Yesterday's Bloomberg "trial balloon" that the ECB would cut its inflation forecasts while boosting GDP expectations was confirmed moments ago, when during his prepared remarks Draghi increased the governing council's Eurozone GDP expectations as follows:
- 2017: from 1.8% to 1.9%
- 2018: from 1.7% to 1.8%
- 2019: from 1.6% to 1.7%
However, what the market was focusing on was the ECB's inflation expectations, and it was here that the ECB confirmed that the central bank with the world's biggest balance sheet has once again failed to stimulate inflation, slashing its forecast for 2017-2019 inflation across the board, blaming it on commodity prices.
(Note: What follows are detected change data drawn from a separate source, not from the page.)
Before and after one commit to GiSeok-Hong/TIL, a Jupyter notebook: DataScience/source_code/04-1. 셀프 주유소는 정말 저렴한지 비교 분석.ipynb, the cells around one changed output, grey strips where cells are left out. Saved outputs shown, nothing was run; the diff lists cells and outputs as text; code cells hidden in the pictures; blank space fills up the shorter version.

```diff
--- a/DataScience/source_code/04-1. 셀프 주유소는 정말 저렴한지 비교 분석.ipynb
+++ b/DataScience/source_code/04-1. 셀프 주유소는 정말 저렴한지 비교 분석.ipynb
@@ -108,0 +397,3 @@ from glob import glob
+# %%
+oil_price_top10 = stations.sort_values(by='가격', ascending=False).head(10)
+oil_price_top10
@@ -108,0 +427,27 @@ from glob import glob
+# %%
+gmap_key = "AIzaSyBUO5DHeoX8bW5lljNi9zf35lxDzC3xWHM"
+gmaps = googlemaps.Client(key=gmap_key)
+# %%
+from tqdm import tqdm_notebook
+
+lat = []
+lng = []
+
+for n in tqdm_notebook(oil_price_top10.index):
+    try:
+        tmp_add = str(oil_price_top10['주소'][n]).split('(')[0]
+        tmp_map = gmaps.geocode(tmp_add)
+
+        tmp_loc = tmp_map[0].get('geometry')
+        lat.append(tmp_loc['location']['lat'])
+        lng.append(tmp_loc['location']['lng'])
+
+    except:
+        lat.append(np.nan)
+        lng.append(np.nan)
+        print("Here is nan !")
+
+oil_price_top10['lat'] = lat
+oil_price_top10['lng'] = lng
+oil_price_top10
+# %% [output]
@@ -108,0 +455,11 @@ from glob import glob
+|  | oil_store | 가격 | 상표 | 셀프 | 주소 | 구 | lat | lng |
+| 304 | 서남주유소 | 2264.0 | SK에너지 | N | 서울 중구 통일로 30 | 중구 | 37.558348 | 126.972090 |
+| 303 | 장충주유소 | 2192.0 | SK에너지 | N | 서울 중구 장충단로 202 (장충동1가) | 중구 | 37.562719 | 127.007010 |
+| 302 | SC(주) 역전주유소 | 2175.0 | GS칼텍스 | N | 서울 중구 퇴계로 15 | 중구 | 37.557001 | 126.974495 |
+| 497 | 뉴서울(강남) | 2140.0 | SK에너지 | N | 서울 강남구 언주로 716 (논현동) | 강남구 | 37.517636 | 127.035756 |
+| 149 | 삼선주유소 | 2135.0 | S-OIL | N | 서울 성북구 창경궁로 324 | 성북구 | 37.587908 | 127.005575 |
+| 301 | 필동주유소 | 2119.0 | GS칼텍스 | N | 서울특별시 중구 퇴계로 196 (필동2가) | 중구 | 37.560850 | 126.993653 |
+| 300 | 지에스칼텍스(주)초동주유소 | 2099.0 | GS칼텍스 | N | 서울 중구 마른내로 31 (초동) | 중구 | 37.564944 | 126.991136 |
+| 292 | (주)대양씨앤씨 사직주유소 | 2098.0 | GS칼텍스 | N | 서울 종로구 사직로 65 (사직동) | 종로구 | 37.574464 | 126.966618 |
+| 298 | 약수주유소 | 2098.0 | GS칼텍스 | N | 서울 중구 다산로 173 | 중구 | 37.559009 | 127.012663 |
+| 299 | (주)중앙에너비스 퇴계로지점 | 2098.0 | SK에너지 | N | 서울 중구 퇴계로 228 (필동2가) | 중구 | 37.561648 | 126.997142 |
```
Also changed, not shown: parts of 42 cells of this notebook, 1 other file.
The new forecast is as follows:
- 2017: from 1.7% to 1.5%
- 2018: from 1.6% to 1.3%
- 2019: from 1.7% to 1.6%
WIth that cut, the ECB is taking a big gamble because as Bloomberg strategist Tanvir Sidhu writes, while downward revisions to ECB’s 2017 and 2018 forecasts are plausible to roughly around 1.5% given current peak inflation dynamics, "the central bank risks its credibility if cutting longer-term expectations to pre-QE projection levels."
He adds that lower-for-longer and Japanification of the bund curve will continue to play out if the 2019 forecast does come out in line with a report yesterday saying that HICP will be around 1.5%, about projection levels before QE. And while Draghi cut 2018 to only 1.3%, the lowest forecast in the series history, he still expects 2019 inflation to remain just above the 1.6% bogey.
As Bloomberg concludes, cutting the longer-term forecast would make Draghi’s communication more challenging given the ECB’s 33% issue limit means it would have to end QE earlier than inflation dynamics warrant.
As a result, the fate of ECB credibility now remains in the handover of HICP inflation from 1.3% in 2018 to 1.6% in 2019. Any further cuts to the outer years in the coming meets, the ECB will find itself in deep trouble, as it is rapidly running out of German bonds to monetize, and has little other recourse on how to stimulate Eurozone inflation.